\I\Kumkum Sangari

Is the cultural formation of India, as it took shape within the exigencies of colonial rule still a matter of concern for us? It appears at times that this is a subject which has been the natural terrain of history writing and other critical enterprises, demanding nothing newer than a heightened self-consciousness. At other times it seem^to be a subject which produces a sense of ennui and exhaustion—evacuated as it is by the proliferation of academic discourses on the making of the 'orient'. We do not feel that there is anything to be gained by dutifully filling in India on the 'orientalist' map. And yet large areas of uncertainty about the economic, epistemic and discursive processes of our cultural formation still remain. These historical processes and accompanying representational modes are meshed in the paraphernalia and constitution of most of the academic disciplines we engage in, have engendered many modes of self-perception and representation, and structured many kinds of institutions and social practices, which are yet to be fully understood. It may be worthwhile, however, to make some attempt to reconceptualize the field, though always and only where it presses with some urgency on our sense of the contemporary.

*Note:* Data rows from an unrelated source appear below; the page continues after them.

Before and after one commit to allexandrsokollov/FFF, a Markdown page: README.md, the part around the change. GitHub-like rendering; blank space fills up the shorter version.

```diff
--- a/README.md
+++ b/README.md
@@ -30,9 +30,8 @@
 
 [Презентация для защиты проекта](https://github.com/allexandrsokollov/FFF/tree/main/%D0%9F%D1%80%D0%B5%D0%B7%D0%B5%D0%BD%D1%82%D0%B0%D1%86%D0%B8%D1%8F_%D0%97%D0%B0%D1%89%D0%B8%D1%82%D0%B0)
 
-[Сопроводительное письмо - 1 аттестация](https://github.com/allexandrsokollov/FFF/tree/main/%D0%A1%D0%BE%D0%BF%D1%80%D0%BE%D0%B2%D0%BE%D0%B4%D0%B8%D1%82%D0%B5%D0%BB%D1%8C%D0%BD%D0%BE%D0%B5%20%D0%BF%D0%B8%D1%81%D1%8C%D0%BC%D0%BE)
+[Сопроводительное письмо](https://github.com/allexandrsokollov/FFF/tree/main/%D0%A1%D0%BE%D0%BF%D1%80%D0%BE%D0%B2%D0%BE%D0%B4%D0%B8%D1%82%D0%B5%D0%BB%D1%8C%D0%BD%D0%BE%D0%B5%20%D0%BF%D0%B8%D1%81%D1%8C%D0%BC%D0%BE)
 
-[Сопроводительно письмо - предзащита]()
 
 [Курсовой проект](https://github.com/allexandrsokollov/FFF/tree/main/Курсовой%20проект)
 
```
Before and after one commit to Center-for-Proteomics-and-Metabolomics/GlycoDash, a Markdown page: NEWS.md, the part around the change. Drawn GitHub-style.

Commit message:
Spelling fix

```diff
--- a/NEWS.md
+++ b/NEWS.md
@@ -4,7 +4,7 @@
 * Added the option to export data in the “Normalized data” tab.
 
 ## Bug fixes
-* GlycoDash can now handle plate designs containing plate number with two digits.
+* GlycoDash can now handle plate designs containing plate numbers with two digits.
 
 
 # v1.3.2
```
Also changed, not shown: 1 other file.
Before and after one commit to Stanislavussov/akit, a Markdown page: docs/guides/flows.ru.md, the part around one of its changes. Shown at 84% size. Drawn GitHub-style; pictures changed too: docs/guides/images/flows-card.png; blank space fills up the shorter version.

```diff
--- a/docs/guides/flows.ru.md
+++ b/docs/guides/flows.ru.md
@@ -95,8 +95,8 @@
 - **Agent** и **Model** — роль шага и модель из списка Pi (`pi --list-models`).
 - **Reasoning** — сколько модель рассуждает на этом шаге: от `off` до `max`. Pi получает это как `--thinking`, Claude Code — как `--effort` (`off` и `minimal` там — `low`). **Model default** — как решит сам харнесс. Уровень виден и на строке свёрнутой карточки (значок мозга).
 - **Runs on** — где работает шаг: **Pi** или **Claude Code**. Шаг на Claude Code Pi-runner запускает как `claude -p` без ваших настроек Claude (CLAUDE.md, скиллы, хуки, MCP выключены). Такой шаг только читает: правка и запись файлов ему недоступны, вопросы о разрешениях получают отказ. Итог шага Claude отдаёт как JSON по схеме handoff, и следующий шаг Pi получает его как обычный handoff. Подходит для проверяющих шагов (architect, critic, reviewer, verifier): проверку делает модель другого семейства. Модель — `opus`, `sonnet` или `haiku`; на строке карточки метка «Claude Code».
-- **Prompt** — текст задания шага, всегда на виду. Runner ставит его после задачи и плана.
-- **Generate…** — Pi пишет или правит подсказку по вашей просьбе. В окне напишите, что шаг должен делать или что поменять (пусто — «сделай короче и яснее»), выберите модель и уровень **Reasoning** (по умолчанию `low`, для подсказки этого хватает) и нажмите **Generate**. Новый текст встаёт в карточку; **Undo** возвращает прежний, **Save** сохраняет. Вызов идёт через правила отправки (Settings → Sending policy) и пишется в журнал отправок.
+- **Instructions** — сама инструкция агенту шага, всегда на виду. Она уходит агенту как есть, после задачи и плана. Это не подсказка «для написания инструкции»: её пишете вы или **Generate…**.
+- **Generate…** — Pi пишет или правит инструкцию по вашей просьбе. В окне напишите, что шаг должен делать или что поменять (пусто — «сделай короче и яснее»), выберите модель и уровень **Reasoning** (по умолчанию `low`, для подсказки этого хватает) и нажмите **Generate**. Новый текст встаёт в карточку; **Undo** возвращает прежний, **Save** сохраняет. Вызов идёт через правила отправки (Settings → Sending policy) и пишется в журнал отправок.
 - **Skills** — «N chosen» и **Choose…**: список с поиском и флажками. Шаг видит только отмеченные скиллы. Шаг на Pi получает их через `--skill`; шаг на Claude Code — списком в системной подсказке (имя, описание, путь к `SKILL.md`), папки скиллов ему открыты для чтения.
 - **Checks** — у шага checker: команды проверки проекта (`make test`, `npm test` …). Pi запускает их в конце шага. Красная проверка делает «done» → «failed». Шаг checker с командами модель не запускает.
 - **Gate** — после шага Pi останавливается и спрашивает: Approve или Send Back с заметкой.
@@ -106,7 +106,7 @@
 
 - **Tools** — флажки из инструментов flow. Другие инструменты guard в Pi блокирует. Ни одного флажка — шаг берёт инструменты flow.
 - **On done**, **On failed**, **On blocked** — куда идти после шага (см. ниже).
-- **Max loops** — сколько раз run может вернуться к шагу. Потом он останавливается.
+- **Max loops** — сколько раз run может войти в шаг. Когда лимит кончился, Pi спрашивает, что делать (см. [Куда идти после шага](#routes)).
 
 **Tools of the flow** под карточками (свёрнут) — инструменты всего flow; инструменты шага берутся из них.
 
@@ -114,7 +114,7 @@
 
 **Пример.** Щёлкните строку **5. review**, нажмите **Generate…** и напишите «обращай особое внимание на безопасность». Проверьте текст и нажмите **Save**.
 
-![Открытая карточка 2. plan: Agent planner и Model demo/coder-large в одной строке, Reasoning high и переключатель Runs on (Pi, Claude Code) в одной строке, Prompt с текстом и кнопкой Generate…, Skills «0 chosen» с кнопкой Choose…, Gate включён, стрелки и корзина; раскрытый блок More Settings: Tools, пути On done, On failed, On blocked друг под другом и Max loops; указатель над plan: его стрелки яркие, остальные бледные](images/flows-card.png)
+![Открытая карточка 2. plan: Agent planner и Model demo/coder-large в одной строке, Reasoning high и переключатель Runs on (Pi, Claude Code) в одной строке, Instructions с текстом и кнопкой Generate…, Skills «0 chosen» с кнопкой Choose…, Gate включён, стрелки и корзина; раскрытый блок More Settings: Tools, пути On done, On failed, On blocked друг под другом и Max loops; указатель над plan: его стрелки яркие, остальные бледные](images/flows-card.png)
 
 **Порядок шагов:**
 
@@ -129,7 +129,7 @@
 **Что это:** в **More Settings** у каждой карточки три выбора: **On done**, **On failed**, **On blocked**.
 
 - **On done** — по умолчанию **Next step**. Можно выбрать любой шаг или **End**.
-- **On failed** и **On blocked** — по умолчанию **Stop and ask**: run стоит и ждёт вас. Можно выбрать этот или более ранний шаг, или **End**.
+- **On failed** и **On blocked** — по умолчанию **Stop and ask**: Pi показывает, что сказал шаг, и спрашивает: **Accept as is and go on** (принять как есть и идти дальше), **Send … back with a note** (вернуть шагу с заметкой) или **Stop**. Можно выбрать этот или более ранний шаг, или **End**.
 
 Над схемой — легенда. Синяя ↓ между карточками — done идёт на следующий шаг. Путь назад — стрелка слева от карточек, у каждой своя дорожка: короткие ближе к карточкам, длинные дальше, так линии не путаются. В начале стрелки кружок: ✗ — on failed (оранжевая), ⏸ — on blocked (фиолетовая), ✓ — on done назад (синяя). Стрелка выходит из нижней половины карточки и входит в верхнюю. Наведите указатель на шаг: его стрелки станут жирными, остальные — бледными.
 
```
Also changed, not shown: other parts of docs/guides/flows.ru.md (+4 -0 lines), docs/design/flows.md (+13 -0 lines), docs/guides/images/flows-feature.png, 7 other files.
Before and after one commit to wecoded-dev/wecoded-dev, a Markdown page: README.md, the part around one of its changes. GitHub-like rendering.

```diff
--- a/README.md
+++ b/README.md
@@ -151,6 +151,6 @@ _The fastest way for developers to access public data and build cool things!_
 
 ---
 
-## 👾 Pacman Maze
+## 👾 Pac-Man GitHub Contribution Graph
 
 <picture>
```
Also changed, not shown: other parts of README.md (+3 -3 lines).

We are living in a time which is witnessing a resurgence, from different and intersecting ideological positions, of a number of new and subtle orientalizing discourses. Some of these involve areas of state functioning, of mass perception, national and international arenas for the deployment of culture, and Indian as well as metropolitan academic discourses. First, there is the escalation of a communal politics and the growth of a chauvinist and fundamentalist social milieu where a major ideological prop is found in versions of essentialist indigenism, in which descriptions of caste, gender, language et al are offered as eternal verities even though they may not have taken shape earlier than the colonial period. In this respect the biases of the nineteenth-century Indology have left their mark on colonial and nationalist historiography as well as on popular perception of an Aryan/Hindu culture. Second, there is an assertive state-sponsored display of Indian Tradition and Culture, especially of the classical, the folk ^nd the tribal, intended as a saleable compensation for the lack of democratizing initiatives on Its own part. For example, the tribal is represented as a self-congratulatory mark of the surviving pre-modern indigenous, even as the tribals themselves face and Struggle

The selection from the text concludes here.